At the McCarren Park Greenmarket a few years ago, I overheard a woman getting an earful over the phone for suggesting a purchase of non-organic apple cider for a child’s party. She tried to speak up for the local orchard selling cider right there in the market, but this was in the middle of the great apple juice arsenic scare of 2011 and so she lost that battle.
Which is too bad, because the orchard in question was a low-spray orchard that takes a thoughtful approach to integrated pest management. Whatever organic juice the woman bought instead was likely trucked from the other side of the country or even farther away, which has an environmental impact just like pesticides do. And though it may have been organic, it still may not have been as responsibly grown as the cider she was forced to pass up. read more »
On cool nights in Brooklyn, I loved laying in bed with the windows open. I would drift to sleep and sometimes be startled out of it by the conversational mumbles of the late dinner crowd coming out of the restaurants and planning their next moves, the nightly din-to-shrill crescendo of the bar out back, and the wall of taxis laying on their horns as they came down Havemeyer on weekend nights at twelve thirty, and again at two. When the loudest sounds ebbed, I’d hear bits of conversation, laughing, music floating by, and would sit in bed and love that I could hear all this life happening from right there in my bedroom. And if the moon was also shining in the window, as it did this time of year, well, what else could you want?
The Virginia nights offer a different symphony. read more »
My productivity experienced a precipitous decline coincident with both the end of the school year and the advent of days topping the ninety degree mark. Correlation isn’t causation, but I think it’s safe to jump to a few conclusions here.
A bright spot, though, has been the family dinner, which needs much less in the way of labor during the summer. read more »
Summer’s grace has descended here in Virginia. The seventeen-year cicadas are gone, but regular old ones hiss from the lush green trees, fireflies dot the evenings, and the first fruits and vegetables are ripening in our tiny garden. We’ve had a stretch of rainy days, and that’s felt right––a sort of nature-imposed time of reflection just ahead of the season of sweltering abundance.
And the tomatoes have arrived. read more »
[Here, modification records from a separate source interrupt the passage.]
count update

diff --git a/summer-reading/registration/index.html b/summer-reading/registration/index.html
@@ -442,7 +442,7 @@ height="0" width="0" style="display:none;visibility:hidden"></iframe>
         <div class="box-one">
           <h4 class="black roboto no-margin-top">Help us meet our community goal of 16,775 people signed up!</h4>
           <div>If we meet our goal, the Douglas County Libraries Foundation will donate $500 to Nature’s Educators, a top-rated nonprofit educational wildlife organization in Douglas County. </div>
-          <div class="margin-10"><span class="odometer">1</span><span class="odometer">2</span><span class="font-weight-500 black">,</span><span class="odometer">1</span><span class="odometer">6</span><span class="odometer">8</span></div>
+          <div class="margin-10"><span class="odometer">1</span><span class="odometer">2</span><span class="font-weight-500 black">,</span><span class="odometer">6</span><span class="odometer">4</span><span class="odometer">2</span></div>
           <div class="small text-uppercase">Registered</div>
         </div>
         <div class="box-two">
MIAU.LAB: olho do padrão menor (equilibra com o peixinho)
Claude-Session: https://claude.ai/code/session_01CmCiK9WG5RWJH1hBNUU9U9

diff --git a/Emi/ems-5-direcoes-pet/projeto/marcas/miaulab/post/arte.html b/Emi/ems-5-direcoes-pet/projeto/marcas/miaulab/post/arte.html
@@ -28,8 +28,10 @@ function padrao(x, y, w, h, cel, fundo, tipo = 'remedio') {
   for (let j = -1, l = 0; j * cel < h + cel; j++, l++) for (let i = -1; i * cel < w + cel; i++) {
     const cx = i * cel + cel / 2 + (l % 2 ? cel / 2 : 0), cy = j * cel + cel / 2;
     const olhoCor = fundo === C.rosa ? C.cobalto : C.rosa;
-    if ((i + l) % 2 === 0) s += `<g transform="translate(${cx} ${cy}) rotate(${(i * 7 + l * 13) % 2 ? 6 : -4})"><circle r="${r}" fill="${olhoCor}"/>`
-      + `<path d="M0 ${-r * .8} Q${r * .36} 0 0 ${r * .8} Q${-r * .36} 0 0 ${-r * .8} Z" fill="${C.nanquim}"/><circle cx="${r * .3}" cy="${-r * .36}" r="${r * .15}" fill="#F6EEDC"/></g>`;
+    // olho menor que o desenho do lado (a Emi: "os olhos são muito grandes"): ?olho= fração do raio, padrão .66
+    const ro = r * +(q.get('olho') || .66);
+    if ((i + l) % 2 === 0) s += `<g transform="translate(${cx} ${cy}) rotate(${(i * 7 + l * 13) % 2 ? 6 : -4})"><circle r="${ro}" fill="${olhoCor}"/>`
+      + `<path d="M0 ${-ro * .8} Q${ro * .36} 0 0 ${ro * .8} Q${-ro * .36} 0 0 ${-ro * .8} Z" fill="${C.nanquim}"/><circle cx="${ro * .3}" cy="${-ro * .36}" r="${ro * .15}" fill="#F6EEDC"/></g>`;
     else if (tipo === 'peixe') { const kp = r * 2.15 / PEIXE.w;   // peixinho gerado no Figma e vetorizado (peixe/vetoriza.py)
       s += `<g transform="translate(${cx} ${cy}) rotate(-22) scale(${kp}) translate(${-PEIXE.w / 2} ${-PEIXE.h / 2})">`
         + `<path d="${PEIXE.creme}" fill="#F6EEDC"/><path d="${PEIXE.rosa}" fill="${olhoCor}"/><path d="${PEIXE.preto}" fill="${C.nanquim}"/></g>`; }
This weekend I had a lesson about the things food cannot do. Sometimes, no matter how many pancakes, or sweet apples, or pieces of homemade fried chicken and coconut pie there are, things are going to go off the rails. Tired and cranky can trump even the crispiest breading, even the flakiest dough. Sometimes, kids are gonna be kids and there’s nothing you can do about it. read more »
The internet is full of big, amazing people. People whose cakes are frosted perfectly, people whose children don’t spill yogurt down the front of their shirt at lunch, people who stroll around the city and don’t even care that their suede shoes are getting ruined in the puddles because it’s not a big deal to buy another pair. We are not those people. There’s something in the air lately–real life, real blogging, real talk, real food. I like that. Especially because I don’t stand a chance of ever being one of those big, amazing types. Our life is messy, hopelessly real, and very far from perfect. read more »